With 11 games left in the Colts season, smart guys know what is going to happen, and it sucks.
The quarterback position is the fatal flaw that will keep the Colts from being a Super Bowl contender. They could eke their way into the postseason, but their stay will be short. That’s because Philip Rivers is who he always has been – a game manager that throws it to the other guys enough to get you beat.
That’s who he was against the Jaguars in the season opening loss and again in Cleveland last Sunday. He was also that guy with the Chargers last year, leading them to an 0-6 record when he threw two-or-more interceptions.
The thing with Rivers has always been that he is usually unflappable and laser accurate, so the picks appear to be a correctable issue. He’s also one of the better game managers in the NFL with a per pass attempt average of eight yards. But Rivers is almost 39-years-old, and if the riddle of the Rivers could be solved – it would have been.
Rivers is the NFL’s version of Tim Wakefield – the Red Sox knuckleballer. His throws are soft and once in a while yield home runs for the opposition. He is also a likable guy who answers questions easily and completely. Writing or saying negative things about him isn’t fun, but it is necessary to be honest about what his impact on the Colts is.
He is not the answer for the Colts. He wasn’t the answer in San Diego or Los Angeles either – at least not if the question is “Who can take us to the Super Bowl?”
His coaches and general managers have always believed Rivers had the ability – if only he could avoid the strange lapses leading to interceptions, and they have always laid the blame elsewhere.

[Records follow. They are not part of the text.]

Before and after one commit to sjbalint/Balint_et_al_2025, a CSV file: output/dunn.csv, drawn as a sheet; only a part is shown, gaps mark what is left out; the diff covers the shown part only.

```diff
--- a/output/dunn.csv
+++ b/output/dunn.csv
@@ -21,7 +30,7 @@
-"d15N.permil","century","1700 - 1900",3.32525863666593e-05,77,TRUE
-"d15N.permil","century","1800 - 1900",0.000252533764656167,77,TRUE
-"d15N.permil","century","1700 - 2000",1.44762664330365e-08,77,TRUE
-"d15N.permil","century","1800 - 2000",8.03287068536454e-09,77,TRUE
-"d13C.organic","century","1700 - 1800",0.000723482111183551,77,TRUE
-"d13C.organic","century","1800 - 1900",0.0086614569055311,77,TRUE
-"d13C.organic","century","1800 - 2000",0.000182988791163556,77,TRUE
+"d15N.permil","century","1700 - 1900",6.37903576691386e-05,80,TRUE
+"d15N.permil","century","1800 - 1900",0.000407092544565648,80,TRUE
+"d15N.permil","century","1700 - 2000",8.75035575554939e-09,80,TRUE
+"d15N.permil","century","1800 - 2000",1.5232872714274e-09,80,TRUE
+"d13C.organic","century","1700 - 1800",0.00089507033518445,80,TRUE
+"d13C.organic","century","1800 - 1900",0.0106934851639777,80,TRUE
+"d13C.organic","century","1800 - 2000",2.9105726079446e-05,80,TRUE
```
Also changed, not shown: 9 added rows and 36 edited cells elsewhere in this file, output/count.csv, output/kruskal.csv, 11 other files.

Colts management suggested several times that Rivers’ picks in 2019 were because of the porous Chargers offensive line. After Sunday, fans and media shifted responsibility to Le’Raven Clark, who filled in for injured starting left tackle Anthony Castonzo. It’s true that Clark was a slow-moving chicane for Browns game-wrecker Myles Garrett, but Rivers threw the picks.
Others are talking about the spate of injuries to weapons Rivers was expected to utilize with the Colts. Again, it’s true. Marlon Mack tore his Achilles, Parris Campbell has a PCL issue, and Michael Pittman had surgery to address Compartment Syndrome. All are on the shelf and will remain there for at least a few more weeks (Mack is done for the season), but injuries happen to virtually every team.
The excuses are accurate, but not germane. Rivers is Rivers. Brissett is Brissett. Eason? Well, we don’t know what the hell he is, but you can bet your ass everyone within the Colts family is happy they were able to sidestep the enthusiasm for Eason that would have been the result of a full preseason. The kid might not ever be a starting quarterback in the NFL, but he sure looks and throws like one. He’s just the kind of guy who would light up the fourth stringers about the be cut in the second half of exhibitions.
Right now, the Colts are trying to silence the early adapters to Rivers being a false idol in Indianapolis. To help, the NFL’s scheduling office gave them what should be a two-week reprieve.
Rivers and the Colts get to spar against bottom feeding Bengals and Lions the next two Sundays. The pressure will be reduced on the Colts and Rivers as they ascend to 5-2. Fans will forget all about the two interceptions and safety against the Browns, and the two picks against the Jaguars.
Then Rivers will be forced to flow upstream for four weeks against the Ravens, Titans, Packers, and Titans (again). That will be the season, and the search for the next great Colts quarterback will continue.